Poor writing is lazy, careless writing, an attempt to communicate without adequate preparation or care. It is writing replete with passive construction, limp verbs, leaden clichés, mixed metaphors, dangling participles and misplaced modifiers, and other enemies of clear prose.
Without vigilance, we are all vulnerable — we can easily produce any one of these errors, and perhaps more than one, in a single article or essay or short story. But poor writing is a multiplicity of such mistakes, and it is a sin of omission rather than one of commission: We might commit all these transgressions because we don’t know or recognize them.
Bad writing is more of a challenge, because it is a sin of commission: You have to make an effort to write badly — though it is easier to achieve than you might think, because many very accomplished, intelligent people do so. How does one manage to join such exalted company?
Bad writing is that which demonstrates a surfeit of intention. (Translation: Bad writing happens when you try too hard.) Forty years ago, S. Leonard Rubenstein, now a professor emeritus at Pennsylvania State University, wrote “If a man intends to impress someone, his work will not be clear, because he does not intend clarity: he intends to impress.”

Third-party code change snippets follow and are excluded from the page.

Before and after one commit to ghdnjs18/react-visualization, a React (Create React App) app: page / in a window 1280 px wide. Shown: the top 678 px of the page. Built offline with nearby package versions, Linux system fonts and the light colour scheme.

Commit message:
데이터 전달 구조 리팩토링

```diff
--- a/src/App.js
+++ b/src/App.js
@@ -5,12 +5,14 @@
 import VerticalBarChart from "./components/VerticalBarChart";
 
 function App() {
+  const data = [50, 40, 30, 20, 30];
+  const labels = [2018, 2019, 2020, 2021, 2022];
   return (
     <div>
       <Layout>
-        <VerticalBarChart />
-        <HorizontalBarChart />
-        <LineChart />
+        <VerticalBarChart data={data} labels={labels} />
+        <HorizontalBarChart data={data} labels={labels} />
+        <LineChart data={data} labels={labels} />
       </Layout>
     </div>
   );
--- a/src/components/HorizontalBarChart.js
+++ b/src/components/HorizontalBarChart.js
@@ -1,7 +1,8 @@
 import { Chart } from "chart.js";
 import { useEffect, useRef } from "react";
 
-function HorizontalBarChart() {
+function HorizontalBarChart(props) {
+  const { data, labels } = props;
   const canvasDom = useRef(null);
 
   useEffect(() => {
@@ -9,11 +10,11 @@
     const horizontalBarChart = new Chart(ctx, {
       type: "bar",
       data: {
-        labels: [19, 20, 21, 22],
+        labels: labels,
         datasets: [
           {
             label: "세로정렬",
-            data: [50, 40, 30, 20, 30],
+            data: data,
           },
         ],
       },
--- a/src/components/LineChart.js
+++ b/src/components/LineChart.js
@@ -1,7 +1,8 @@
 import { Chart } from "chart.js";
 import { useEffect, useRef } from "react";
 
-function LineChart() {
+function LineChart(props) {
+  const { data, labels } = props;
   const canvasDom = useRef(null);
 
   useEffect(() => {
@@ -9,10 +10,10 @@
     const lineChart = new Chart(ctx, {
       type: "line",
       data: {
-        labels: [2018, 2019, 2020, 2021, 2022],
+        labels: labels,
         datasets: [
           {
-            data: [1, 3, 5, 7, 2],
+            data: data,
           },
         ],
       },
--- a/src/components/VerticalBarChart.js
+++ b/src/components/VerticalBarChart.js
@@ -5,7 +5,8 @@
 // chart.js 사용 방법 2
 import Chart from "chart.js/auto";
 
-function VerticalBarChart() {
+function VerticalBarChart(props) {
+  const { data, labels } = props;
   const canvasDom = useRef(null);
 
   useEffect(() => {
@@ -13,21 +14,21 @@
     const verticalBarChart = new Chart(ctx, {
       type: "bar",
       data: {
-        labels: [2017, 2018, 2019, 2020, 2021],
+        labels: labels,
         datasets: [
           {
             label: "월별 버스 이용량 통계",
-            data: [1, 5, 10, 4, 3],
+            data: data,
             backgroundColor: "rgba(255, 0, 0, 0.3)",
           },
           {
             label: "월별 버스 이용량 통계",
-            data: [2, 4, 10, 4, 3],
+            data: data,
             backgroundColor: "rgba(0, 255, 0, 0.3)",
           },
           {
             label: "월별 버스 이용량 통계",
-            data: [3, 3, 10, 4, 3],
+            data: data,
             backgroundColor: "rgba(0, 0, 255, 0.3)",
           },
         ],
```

And that is when writing often goes bad: Writers let their desire to demonstrate erudition, artistry, or cleverness — acceptable in small doses — overwhelm their effort to communicate. We see it in academic and technical writing, laden with polysyllabic prose and complicated and extensive sentence construction that obfuscates rather than opens our eyes. We see it in lay nonfiction, when arguments fight themselves, explanations leave us more confused than before, and overwrought overwriting leaves us overwhelmed. We see it in fiction, when novelists and short story writers belabor their narrative with contrived constructions and purple prose.
Here are some tips on avoiding the pitfalls of bad writing:
1. Be Fresh
The purpose of metaphor and simile is to evoke recognition by comparison or allusion. Write these analogies to aid your readers with your clarity of vision, not to serve your ego, and avoid clichés.
2. Be Clear
When drafting expository fiction or nonfiction, record your voice as you spontaneously describe a scene or explain a procedure, transcribe your comments, and base your writing on the transcription, revising only to select more vivid verbs and more precise nouns and to seek moderation in adverbs and adjectives.
3. Be Active
Use the passive voice judiciously.
4. Be Concise
5. Be Thorough
Accept that writing is the easy part; it’s the revision that makes or breaks your project — and requires most of your effort.